Content starts

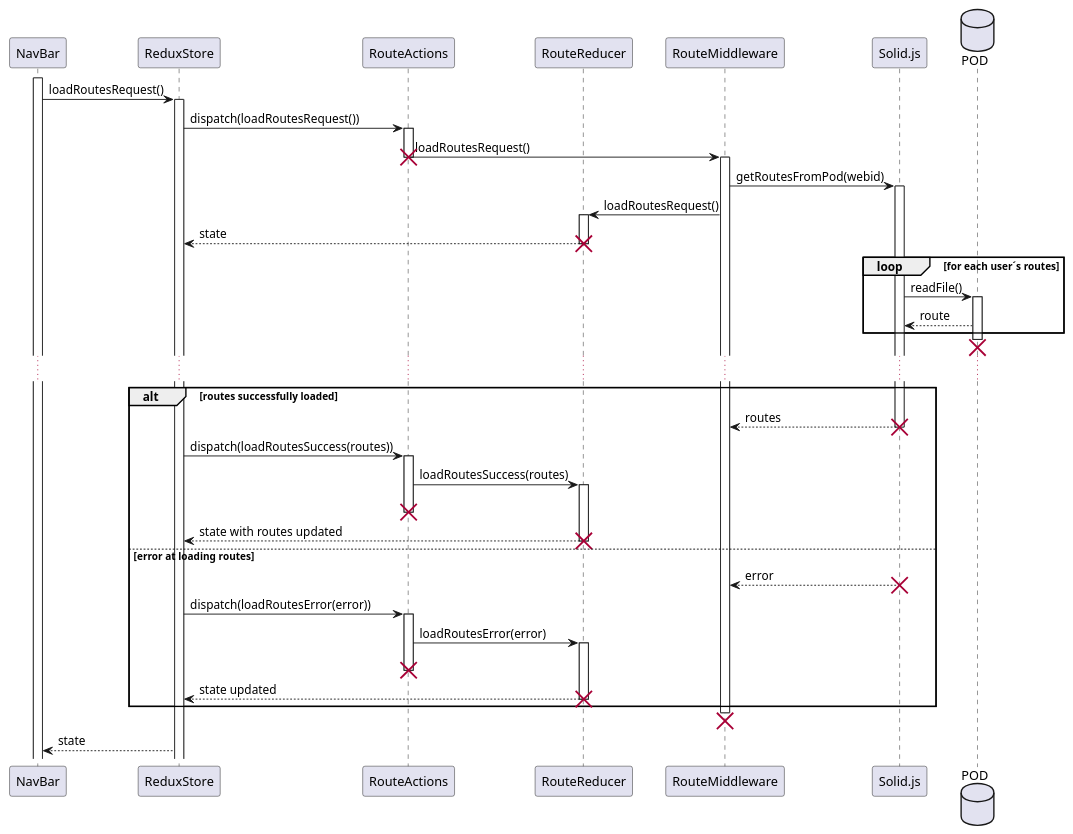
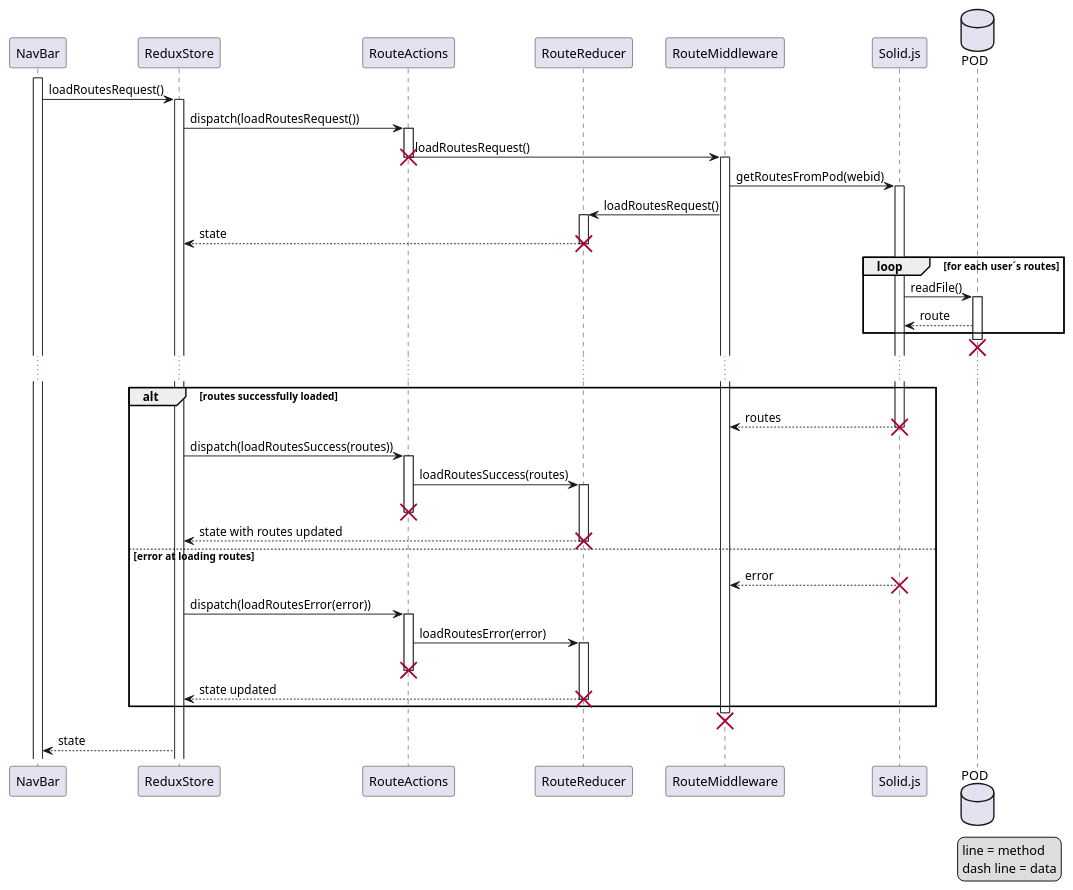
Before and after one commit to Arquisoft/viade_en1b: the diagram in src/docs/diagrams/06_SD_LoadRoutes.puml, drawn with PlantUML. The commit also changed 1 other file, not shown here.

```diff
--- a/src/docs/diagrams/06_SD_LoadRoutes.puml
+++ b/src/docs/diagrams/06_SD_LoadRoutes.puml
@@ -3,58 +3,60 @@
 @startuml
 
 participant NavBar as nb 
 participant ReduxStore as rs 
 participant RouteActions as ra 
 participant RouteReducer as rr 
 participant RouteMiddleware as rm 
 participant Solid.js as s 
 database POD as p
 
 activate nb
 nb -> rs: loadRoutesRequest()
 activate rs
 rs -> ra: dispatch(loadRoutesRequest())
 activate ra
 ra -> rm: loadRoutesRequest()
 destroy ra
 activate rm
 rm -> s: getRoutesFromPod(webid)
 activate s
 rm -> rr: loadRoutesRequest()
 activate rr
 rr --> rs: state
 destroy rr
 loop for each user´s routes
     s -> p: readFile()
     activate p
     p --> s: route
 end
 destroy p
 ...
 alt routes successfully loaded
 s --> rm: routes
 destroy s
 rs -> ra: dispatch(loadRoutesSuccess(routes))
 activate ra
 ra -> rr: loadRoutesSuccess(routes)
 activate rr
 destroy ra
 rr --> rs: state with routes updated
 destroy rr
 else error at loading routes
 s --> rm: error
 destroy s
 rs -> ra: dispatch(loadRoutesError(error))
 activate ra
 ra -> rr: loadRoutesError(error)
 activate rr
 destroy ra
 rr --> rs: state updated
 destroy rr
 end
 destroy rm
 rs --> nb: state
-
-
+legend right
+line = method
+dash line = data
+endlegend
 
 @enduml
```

Content ends
Content starts

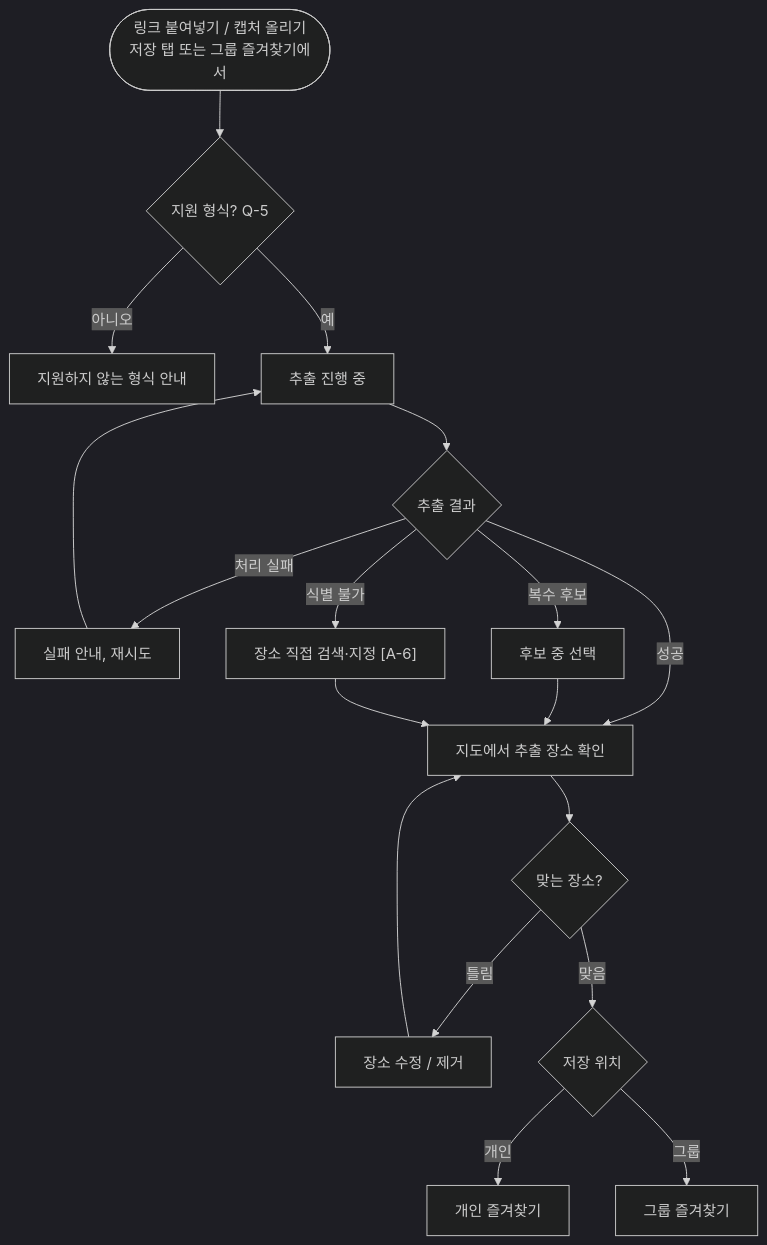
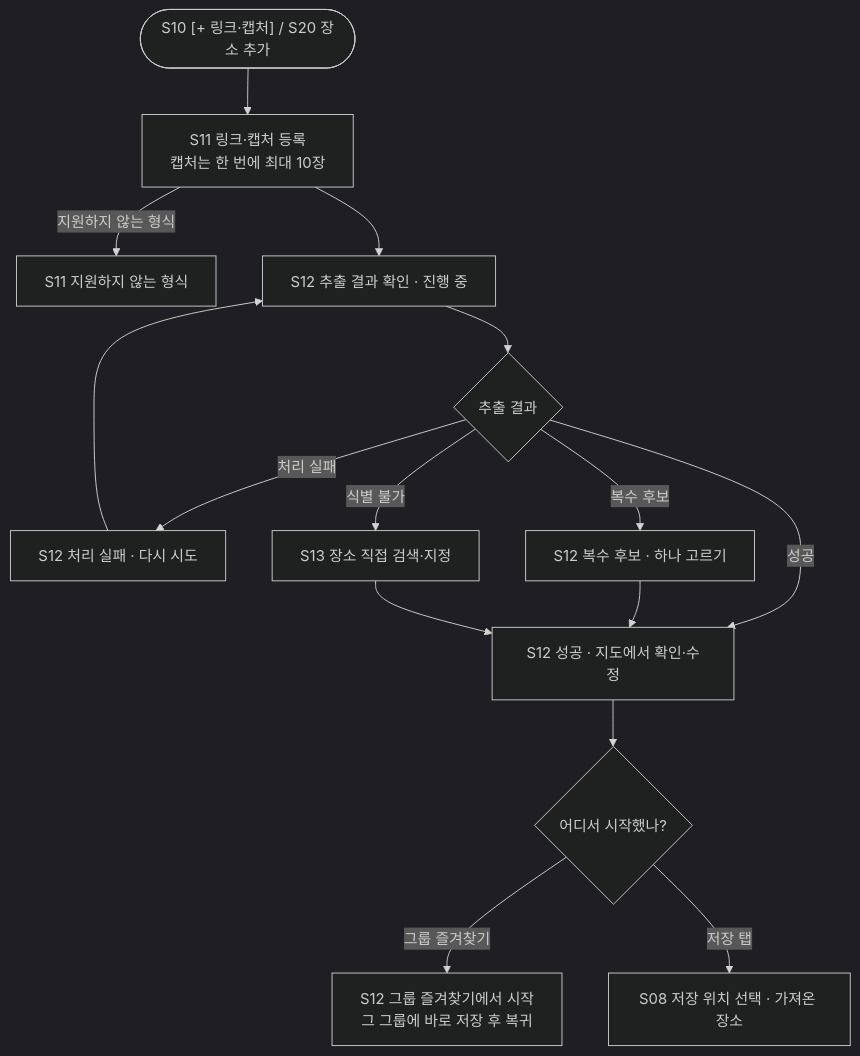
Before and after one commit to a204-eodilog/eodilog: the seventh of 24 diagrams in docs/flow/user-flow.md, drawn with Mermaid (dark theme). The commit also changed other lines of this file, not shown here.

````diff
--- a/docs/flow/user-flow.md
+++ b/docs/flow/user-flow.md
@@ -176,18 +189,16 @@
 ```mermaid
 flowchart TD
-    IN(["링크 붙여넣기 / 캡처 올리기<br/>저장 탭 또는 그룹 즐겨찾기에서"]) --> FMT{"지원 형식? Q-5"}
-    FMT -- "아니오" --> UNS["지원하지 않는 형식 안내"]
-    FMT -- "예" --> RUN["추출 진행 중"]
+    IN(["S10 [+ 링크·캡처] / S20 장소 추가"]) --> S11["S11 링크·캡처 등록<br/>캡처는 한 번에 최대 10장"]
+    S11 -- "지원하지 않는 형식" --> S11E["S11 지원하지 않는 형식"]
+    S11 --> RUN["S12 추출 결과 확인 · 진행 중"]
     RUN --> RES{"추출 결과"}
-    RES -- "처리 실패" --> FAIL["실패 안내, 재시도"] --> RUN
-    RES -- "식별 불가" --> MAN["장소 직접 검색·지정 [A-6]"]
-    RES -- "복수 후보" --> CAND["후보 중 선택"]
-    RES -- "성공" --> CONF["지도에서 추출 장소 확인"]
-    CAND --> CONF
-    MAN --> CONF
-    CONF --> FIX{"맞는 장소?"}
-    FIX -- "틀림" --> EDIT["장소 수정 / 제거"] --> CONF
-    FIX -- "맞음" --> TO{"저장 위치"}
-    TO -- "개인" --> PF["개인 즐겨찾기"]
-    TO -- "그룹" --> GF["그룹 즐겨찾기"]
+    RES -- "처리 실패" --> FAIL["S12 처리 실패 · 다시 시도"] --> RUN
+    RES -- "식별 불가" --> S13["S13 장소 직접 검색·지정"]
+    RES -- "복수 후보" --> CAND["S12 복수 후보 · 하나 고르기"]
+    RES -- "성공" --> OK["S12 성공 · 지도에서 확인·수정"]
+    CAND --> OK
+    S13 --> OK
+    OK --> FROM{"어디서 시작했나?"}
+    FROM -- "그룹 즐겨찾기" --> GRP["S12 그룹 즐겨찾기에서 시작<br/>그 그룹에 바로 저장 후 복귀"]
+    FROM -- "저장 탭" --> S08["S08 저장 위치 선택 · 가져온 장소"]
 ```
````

Content ends
Content starts

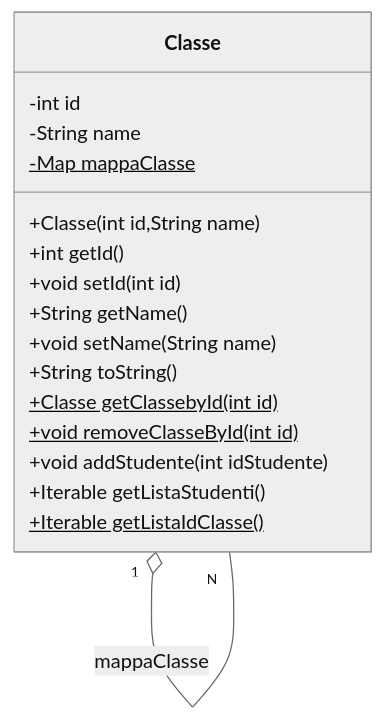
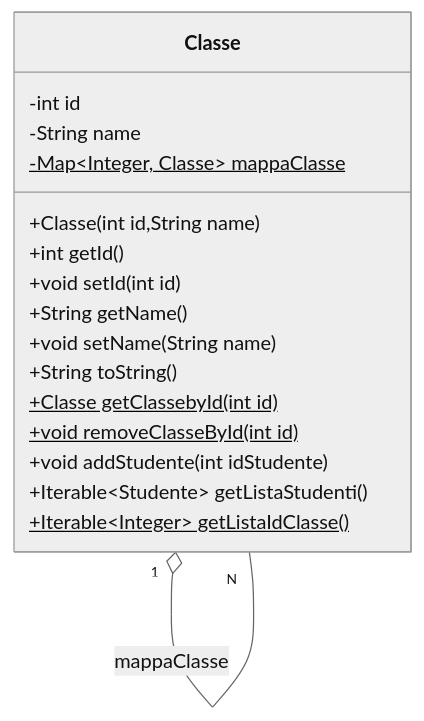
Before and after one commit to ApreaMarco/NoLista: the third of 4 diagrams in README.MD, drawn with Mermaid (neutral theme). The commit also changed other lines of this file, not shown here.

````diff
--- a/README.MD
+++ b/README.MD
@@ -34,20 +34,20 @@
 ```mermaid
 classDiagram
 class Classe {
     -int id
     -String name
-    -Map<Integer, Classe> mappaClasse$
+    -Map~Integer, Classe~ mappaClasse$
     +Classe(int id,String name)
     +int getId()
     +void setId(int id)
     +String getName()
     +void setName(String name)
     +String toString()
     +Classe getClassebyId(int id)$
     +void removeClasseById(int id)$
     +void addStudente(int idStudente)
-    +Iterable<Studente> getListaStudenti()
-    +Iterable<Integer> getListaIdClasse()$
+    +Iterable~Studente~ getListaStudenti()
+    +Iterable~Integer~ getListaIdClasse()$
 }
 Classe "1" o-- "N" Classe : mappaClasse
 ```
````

Content ends

→ **Requirement**
Reply with nothing except the number of lines in the listing above that include the string "void".

→ **Response**
4